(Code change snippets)
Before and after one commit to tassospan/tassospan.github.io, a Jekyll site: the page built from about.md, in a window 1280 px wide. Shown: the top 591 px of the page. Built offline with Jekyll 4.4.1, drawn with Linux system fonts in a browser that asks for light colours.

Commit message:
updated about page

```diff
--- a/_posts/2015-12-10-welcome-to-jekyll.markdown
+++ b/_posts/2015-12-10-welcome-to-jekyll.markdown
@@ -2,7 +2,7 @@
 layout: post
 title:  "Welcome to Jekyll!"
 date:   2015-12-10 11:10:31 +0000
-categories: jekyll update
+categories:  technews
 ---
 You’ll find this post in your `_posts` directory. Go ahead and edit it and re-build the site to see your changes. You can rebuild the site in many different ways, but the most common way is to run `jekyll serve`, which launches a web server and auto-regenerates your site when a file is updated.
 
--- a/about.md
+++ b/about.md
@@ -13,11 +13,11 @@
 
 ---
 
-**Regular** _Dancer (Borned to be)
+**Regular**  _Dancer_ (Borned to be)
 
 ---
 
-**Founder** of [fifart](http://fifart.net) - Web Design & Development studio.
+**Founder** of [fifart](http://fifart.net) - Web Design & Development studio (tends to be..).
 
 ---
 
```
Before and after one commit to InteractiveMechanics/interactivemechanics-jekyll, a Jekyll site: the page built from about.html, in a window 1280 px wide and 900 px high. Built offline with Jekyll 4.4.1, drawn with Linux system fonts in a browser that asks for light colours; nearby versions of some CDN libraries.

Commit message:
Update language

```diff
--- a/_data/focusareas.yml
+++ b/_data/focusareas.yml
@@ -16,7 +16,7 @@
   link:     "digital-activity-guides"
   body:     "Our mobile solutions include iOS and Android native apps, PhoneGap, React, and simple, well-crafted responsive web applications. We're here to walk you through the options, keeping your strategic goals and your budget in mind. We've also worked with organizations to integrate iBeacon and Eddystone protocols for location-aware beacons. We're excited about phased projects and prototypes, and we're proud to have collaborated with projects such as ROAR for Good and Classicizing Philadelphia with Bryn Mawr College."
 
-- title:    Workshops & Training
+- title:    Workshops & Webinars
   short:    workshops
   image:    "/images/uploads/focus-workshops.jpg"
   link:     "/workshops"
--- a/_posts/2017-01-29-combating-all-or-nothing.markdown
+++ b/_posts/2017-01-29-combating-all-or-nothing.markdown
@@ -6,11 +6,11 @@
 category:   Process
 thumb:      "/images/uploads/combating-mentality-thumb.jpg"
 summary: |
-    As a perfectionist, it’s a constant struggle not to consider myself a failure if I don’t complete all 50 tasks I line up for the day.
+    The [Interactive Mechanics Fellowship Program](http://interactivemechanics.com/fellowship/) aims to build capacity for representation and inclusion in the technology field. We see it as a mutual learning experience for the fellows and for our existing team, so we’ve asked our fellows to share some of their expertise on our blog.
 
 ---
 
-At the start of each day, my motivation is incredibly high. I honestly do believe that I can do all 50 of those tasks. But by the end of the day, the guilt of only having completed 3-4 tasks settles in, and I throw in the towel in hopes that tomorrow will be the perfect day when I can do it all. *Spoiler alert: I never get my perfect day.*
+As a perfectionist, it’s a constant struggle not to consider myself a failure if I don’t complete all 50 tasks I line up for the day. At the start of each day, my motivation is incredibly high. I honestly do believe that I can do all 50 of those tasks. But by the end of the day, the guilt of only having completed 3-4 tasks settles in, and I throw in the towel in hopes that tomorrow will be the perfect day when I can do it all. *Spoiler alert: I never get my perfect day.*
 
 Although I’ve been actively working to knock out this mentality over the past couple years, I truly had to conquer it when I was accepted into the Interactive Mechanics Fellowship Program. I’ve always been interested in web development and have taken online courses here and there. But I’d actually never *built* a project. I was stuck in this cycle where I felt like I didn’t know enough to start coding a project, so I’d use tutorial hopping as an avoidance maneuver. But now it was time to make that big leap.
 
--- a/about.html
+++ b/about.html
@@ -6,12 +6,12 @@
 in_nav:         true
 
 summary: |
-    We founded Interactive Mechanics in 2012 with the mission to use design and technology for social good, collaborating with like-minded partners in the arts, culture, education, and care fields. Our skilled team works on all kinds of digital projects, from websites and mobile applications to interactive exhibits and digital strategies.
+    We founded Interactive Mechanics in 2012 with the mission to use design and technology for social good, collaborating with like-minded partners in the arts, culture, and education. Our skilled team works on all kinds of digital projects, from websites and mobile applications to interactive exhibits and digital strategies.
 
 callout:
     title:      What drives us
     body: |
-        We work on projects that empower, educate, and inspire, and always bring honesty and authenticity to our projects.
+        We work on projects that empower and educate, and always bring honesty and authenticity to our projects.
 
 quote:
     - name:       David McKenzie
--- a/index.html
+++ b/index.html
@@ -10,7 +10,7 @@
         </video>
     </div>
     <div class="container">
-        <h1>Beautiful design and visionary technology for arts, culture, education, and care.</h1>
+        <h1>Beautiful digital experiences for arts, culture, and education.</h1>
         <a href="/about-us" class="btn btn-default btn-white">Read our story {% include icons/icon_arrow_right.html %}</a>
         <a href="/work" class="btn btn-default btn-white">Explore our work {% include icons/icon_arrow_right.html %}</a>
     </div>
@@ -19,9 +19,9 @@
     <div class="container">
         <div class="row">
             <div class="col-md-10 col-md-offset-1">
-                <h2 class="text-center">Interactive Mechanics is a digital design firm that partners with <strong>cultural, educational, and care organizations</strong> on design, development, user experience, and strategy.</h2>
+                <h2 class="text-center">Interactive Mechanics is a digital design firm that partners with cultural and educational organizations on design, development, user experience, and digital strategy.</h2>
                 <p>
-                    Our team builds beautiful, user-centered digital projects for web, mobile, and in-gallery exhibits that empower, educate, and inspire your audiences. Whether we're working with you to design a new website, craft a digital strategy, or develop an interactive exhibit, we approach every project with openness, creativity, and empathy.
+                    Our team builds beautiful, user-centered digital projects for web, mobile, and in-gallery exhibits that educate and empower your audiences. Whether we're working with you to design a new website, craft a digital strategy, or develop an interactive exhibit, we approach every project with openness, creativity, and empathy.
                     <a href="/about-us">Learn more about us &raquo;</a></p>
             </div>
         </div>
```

**WHAT YOU WILL DO**
Each line above with the string "Linux" should be reported in full.

**ANSWER TO THIS TASK**
Before and after one commit to tassospan/tassospan.github.io, a Jekyll site: the page built from about.md, in a window 1280 px wide. Shown: the top 591 px of the page. Built offline with Jekyll 4.4.1, drawn with Linux system fonts in a browser that asks for light colours.
Before and after one commit to InteractiveMechanics/interactivemechanics-jekyll, a Jekyll site: the page built from about.html, in a window 1280 px wide and 900 px high. Built offline with Jekyll 4.4.1, drawn with Linux system fonts in a browser that asks for light colours; nearby versions of some CDN libraries.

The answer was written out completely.